Laura Outhwaite: UCL Centre for Education Policy & Equalising Opportunities

No 24, CEPEO Briefing Note Series from UCL Centre for Education Policy and Equalising Opportunities

Abstract: There are large gaps in skills between children from different backgrounds by the time they start school. For example, nationally representative data from the Millennium Cohort Study shows that less than one in ten individuals from the poorest 20% of families are identified as being in the top quintile of cognitive development at age 3 compared to around a third of individuals from the richest 20% of families. There are similarly large gaps in socio-emotional development as well (Cattan et al., 2022). One reason for this is the different environments they experience in their pre-school years, with children from disadvantaged backgrounds less likely to access high-quality early childhood education and care (ECEC) provision and less likely to be exposed to rich home learning environments, both of which contribute to children's development (Cattan et al., 2022; Cornelissen et al., 2018). For example, less than three quarters of disadvantaged 2-year-olds take up their entitlement to 15 hours of free early education per week during term-time, and even amongst those who access some of their entitlement, not all children access the full 15 hours available each week (DfE, 2022). At the same time, accessing high-quality ECEC provision is challenging for some families, especially before age 3, because fees are high and financial support is limited. This may hinder children's development, particularly for those from disadvantaged backgrounds, but is also likely to limit parents' – especially mothers' – ability and incentive to work, holding back productivity at a time of high labour demand and skills shortages. This briefing note summarises the evidence underlying the case for investment in high-quality ECEC provision. It also explores the more limited evidence on the amount and type of investment that could provide the greatest return.

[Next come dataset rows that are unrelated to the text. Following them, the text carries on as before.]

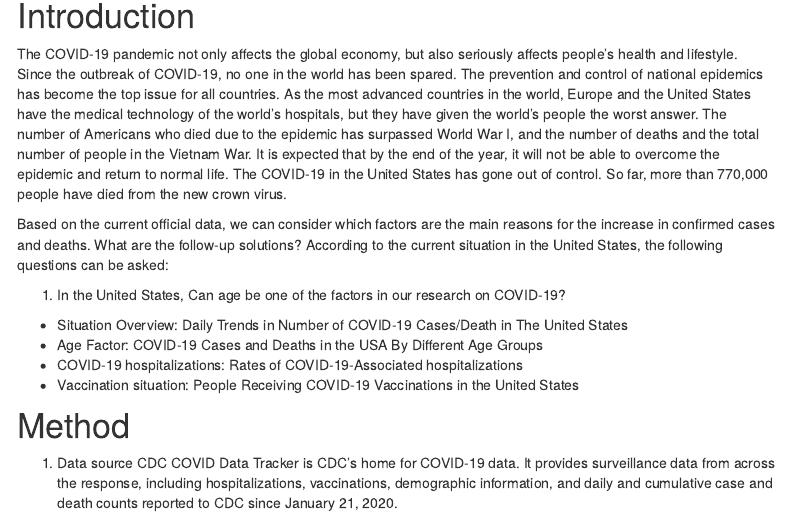
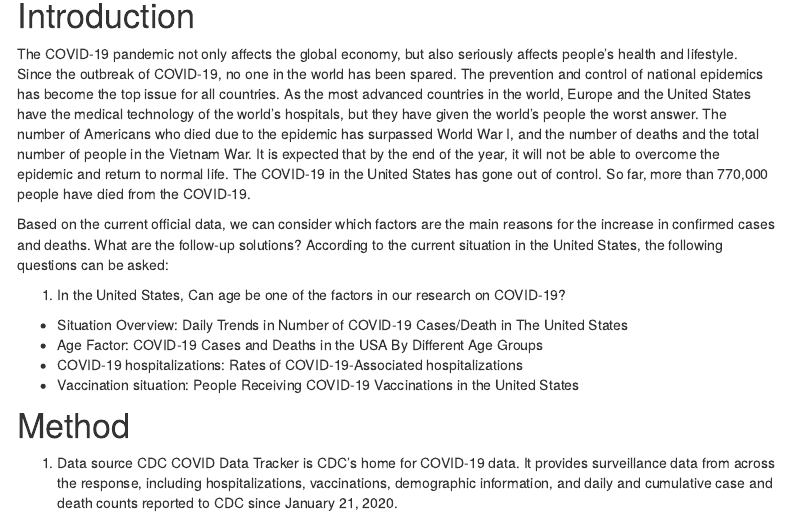
Before and after one commit to jasmineslike/PM566_final_project, an R Markdown document (index.Rmd): the page in a window 1100 px wide, from 170 px down. Rendered offline with R 4.5, knitr and Pandoc, with nearby package versions; some code elsewhere in the file could not run offline; menus at the side of the page are left out.

Commit message:
Submit Assignment 5: https://github.com/USCbiostats/PM566/issues/51

```diff
--- a/index.Rmd
+++ b/index.Rmd
@@ -41,7 +39,7 @@ opts_chunk$set(
 
 # Introduction
 
-The COVID-19 pandemic not only affects the global economy, but also seriously affects people's health and lifestyle. Since the outbreak of COVID-19, no one in the world has been spared. The prevention and control of national epidemics has become the top issue for all countries. As the most advanced countries in the world, Europe and the United States have the medical technology of the world’s hospitals, but they have given the world’s people the worst answer. The number of Americans who died due to the epidemic has surpassed World War I, and the number of deaths and the total number of people in the Vietnam War. It is expected that by the end of the year, it will not be able to overcome the epidemic and return to normal life. The COVID-19 in the United States has gone out of control. So far, more than 770,000 people have died from the new crown virus.
+The COVID-19 pandemic not only affects the global economy, but also seriously affects people's health and lifestyle. Since the outbreak of COVID-19, no one in the world has been spared. The prevention and control of national epidemics has become the top issue for all countries. As the most advanced countries in the world, Europe and the United States have the medical technology of the world’s hospitals, but they have given the world’s people the worst answer. The number of Americans who died due to the epidemic has surpassed World War I, and the number of deaths and the total number of people in the Vietnam War. It is expected that by the end of the year, it will not be able to overcome the epidemic and return to normal life. The COVID-19 in the United States has gone out of control. So far, more than 770,000 people have died from the COVID-19.
 
 Based on the current official data, we can consider which factors are the main reasons for the increase in confirmed cases and deaths. What are the follow-up solutions? According to the current situation in the United States, the following questions can be asked:
 
```
Also changed, not shown: README.md, index.Rmd (2 more changed lines).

Keywords: early years; early years education; childcare; children's outcomes (search for similar items in EconPapers)
Pages: 9 pages
Date: 2023-03, Revised 2023-03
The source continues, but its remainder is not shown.